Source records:
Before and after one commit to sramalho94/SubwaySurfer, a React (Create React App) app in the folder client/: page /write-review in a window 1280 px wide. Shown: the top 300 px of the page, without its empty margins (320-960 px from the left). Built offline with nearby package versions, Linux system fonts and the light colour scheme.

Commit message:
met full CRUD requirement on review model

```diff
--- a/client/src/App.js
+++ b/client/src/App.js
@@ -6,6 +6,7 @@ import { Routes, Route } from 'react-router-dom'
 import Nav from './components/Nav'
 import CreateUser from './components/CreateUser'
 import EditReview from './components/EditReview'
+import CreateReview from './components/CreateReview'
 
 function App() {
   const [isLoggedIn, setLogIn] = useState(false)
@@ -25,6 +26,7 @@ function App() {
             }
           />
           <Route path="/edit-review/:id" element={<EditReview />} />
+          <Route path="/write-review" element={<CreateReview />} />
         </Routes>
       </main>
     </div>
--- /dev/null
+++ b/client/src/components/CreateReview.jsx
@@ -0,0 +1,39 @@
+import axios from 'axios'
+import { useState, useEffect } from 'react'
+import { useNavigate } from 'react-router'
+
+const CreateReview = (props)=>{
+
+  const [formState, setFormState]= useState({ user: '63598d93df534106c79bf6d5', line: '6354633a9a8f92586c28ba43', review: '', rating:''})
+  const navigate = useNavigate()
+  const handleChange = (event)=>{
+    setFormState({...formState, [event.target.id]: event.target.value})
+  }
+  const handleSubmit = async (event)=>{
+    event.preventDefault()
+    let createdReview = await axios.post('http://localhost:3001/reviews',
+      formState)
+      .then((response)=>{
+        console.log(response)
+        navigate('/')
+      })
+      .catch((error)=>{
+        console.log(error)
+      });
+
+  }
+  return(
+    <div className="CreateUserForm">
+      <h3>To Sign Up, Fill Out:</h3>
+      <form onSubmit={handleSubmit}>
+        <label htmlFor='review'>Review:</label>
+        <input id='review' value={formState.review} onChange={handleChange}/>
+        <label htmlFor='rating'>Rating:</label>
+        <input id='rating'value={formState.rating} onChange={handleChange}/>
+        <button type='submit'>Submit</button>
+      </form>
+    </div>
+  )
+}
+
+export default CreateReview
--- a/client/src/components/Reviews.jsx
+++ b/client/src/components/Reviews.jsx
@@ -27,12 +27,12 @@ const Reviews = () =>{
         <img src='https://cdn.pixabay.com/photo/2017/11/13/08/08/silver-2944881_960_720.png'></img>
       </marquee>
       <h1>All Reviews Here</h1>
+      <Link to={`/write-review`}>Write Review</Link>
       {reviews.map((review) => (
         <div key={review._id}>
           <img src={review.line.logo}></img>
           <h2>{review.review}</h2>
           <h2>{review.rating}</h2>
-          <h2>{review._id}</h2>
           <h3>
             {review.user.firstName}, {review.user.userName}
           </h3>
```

* Exercise objective
Retype the data in full and match it exactly.

* Solution to the problem
Before and after one commit to sramalho94/SubwaySurfer, a React (Create React App) app in the folder client/: page /write-review in a window 1280 px wide. Shown: the top 300 px of the page, without its empty margins (320-960 px from the left). Built offline with nearby package versions, Linux system fonts and the light colour scheme.

Commit message:
met full CRUD requirement on review model

```diff
--- a/client/src/App.js
+++ b/client/src/App.js
@@ -6,6 +6,7 @@ import { Routes, Route } from 'react-router-dom'
 import Nav from './components/Nav'
 import CreateUser from './components/CreateUser'
 import EditReview from './components/EditReview'
+import CreateReview from './components/CreateReview'
 
 function App() {
   const [isLoggedIn, setLogIn] = useState(false)
@@ -25,6 +26,7 @@ function App() {
             }
           />
           <Route path="/edit-review/:id" element={<EditReview />} />
+          <Route path="/write-review" element={<CreateReview />} />
         </Routes>
       </main>
     </div>
--- /dev/null
+++ b/client/src/components/CreateReview.jsx
@@ -0,0 +1,39 @@
+import axios from 'axios'
+import { useState, useEffect } from 'react'
+import { useNavigate } from 'react-router'
+
+const CreateReview = (props)=>{
+
+  const [formState, setFormState]= useState({ user: '63598d93df534106c79bf6d5', line: '6354633a9a8f92586c28ba43', review: '', rating:''})
+  const navigate = useNavigate()
+  const handleChange = (event)=>{
+    setFormState({...formState, [event.target.id]: event.target.value})
+  }
+  const handleSubmit = async (event)=>{
+    event.preventDefault()
+    let createdReview = await axios.post('http://localhost:3001/reviews',
+      formState)
+      .then((response)=>{
+        console.log(response)
+        navigate('/')
+      })
+      .catch((error)=>{
+        console.log(error)
+      });
+
+  }
+  return(
+    <div className="CreateUserForm">
+      <h3>To Sign Up, Fill Out:</h3>
+      <form onSubmit={handleSubmit}>
+        <label htmlFor='review'>Review:</label>
+        <input id='review' value={formState.review} onChange={handleChange}/>
+        <label htmlFor='rating'>Rating:</label>
+        <input id='rating'value={formState.rating} onChange={handleChange}/>
+        <button type='submit'>Submit</button>
+      </form>
+    </div>
+  )
+}
+
+export default CreateReview
--- a/client/src/components/Reviews.jsx
+++ b/client/src/components/Reviews.jsx
@@ -27,12 +27,12 @@ const Reviews = () =>{
         <img src='https://cdn.pixabay.com/photo/2017/11/13/08/08/silver-2944881_960_720.png'></img>
       </marquee>
       <h1>All Reviews Here</h1>
+      <Link to={`/write-review`}>Write Review</Link>
       {reviews.map((review) => (
         <div key={review._id}>
           <img src={review.line.logo}></img>
           <h2>{review.review}</h2>
           <h2>{review.rating}</h2>
-          <h2>{review._id}</h2>
           <h3>
             {review.user.firstName}, {review.user.userName}
           </h3>
```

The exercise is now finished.